(Content revision data)

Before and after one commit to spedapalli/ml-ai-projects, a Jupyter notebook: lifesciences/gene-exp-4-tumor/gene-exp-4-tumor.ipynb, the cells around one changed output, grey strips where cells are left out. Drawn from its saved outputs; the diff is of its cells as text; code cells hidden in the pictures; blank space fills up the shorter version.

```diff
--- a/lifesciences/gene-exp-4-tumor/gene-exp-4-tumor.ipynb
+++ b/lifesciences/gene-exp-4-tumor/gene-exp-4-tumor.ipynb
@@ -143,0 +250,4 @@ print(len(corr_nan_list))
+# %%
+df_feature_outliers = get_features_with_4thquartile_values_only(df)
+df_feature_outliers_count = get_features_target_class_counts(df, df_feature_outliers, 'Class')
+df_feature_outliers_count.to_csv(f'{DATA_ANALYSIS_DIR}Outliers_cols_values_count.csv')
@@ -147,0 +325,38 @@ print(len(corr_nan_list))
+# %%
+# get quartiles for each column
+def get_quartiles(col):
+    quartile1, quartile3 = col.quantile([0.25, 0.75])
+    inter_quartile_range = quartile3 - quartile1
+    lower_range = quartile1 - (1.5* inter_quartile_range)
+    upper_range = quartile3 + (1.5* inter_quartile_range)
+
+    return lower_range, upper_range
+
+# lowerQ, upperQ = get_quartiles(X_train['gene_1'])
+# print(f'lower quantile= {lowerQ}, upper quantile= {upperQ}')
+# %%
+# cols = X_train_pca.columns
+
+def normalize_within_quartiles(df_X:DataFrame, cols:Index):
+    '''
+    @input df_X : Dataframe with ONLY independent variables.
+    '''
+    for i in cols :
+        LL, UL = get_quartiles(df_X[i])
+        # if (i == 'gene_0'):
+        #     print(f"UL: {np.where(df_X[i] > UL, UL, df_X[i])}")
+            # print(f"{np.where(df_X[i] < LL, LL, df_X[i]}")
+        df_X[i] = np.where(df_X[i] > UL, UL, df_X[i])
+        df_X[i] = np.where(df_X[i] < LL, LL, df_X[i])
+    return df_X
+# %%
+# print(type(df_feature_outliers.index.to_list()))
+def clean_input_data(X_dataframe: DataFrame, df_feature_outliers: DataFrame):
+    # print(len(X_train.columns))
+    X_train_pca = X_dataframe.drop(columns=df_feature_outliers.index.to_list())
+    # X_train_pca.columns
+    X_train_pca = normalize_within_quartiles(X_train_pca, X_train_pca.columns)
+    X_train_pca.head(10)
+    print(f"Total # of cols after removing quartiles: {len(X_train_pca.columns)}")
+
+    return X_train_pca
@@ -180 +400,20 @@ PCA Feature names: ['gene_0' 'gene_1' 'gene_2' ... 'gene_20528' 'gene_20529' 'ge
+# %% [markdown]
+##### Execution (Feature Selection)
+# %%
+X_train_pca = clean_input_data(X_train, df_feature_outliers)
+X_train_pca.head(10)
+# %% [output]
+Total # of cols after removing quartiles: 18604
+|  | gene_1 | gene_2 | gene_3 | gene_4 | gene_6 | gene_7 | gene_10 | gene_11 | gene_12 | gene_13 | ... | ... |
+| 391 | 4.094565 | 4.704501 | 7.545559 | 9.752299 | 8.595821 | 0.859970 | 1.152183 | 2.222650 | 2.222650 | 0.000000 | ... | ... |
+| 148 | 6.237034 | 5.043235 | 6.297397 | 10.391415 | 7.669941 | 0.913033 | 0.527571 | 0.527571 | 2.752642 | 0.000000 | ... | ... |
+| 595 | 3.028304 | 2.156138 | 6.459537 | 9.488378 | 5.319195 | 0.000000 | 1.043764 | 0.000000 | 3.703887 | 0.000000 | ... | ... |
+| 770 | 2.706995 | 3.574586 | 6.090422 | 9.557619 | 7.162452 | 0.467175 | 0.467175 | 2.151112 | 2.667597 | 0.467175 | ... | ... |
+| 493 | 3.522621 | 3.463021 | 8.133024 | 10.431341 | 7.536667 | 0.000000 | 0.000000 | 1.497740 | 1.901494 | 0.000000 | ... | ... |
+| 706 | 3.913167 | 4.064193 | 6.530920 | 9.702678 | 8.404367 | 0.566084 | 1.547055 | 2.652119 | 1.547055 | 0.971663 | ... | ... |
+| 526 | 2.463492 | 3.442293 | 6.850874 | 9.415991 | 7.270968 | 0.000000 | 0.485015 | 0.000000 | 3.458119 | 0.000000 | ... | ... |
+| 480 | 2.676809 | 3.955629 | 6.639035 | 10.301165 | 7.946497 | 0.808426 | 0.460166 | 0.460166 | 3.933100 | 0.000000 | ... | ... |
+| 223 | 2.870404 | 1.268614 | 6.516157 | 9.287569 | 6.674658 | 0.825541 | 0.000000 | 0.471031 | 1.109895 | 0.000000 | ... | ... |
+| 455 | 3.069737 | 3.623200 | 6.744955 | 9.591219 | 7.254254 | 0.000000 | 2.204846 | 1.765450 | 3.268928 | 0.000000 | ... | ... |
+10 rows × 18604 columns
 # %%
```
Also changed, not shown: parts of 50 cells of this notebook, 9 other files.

## Work to complete
How many lines of the entries above contain the word "lowerQ"? Give the number alone.

## Answer box
2